The Church of Scotland traces its roots back to the beginnings of Christianity in Scotland, but its identity is principally shaped by the Scottish Reformation of 1560. Its current membership is about 12% of the Scottish population - although many more Scots and descendants of Scots in other countries claim some form of allegiance to it.

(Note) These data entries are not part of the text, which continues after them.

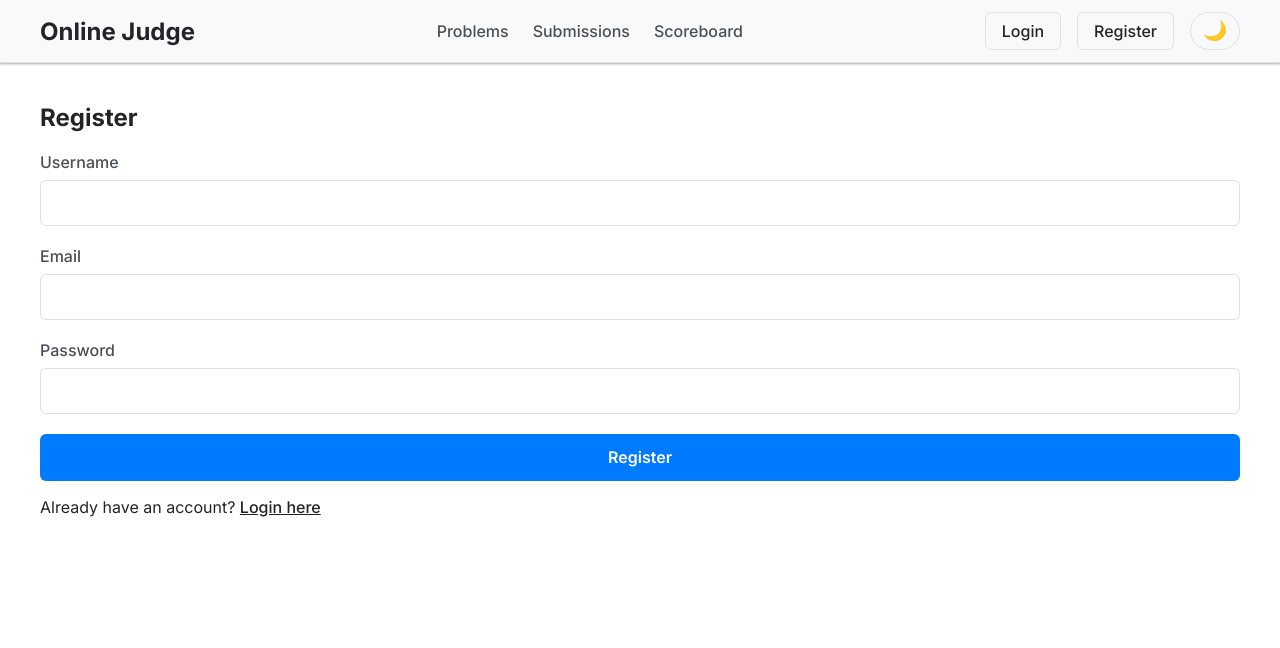
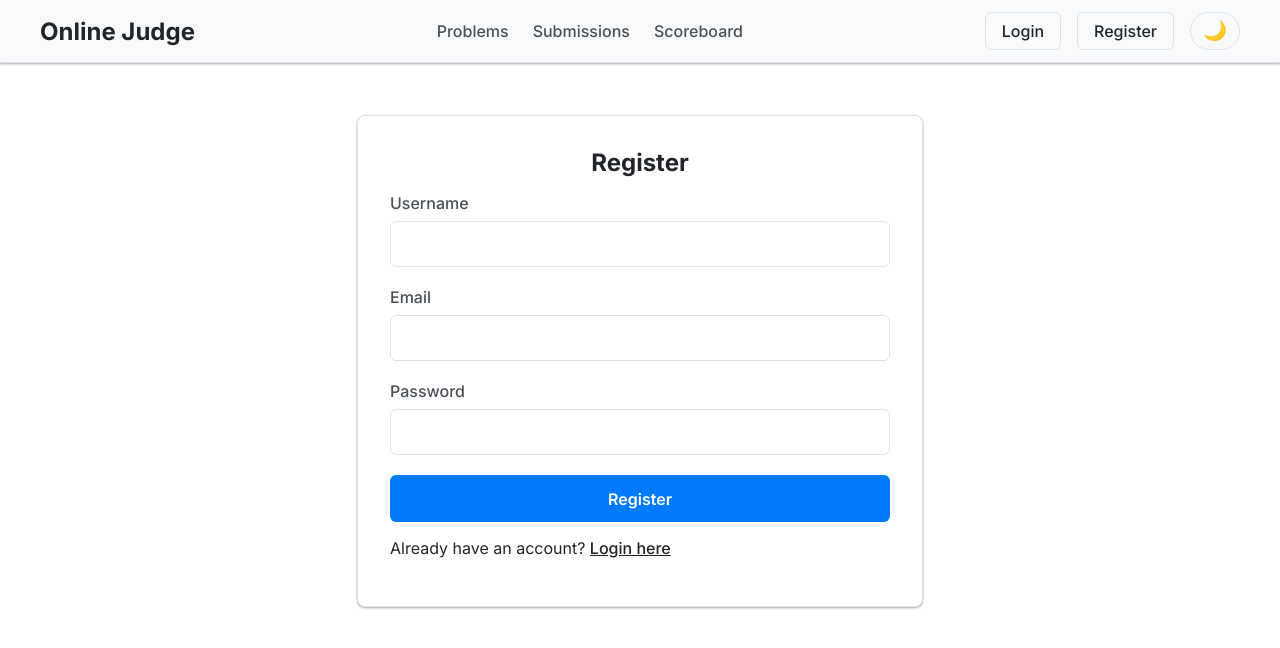
Before and after one commit to Nonbangkok/OJ, a React (Create React App) app in the folder frontend/: page /register in a window 1280 px wide. Shown: the top 648 px of the page. Built offline with nearby package versions, Linux system fonts and the light colour scheme; no server answers.

Commit message:
Update Register.js

```diff
--- a/frontend/src/pages/Register.js
+++ b/frontend/src/pages/Register.js
@@ -51,7 +51,7 @@ function Register() {
   };
 
   return (
-    <div className="sign-in-form-container">
+    <div className="form-container">
       <h2>Register</h2>
       <form onSubmit={handleSubmit}>
         {error && <p className="error-message">{error}</p>}
```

The Presbytery of Glasgow is the largest Presbytery in the world, and currently contains just over 130 parishes. This includes churches in deprived inner city areas, the city centre, suburbs and outlying towns and villages. Its primary function is to exercise a leadership role which will enable and support congregations in their calling to be the people of God in their own area. It promotes and co-ordinates strategies for mission and service to the community; looks after resources (people, buildings and money); exercises a ministry of encouragement, supervision and pastoral support of congregations and staff; promotes a deeper fellowship within Presbytery with other local churches and the world church; develops positive links with external bodies, including local authorities; and carries out the business of a Court of the Church.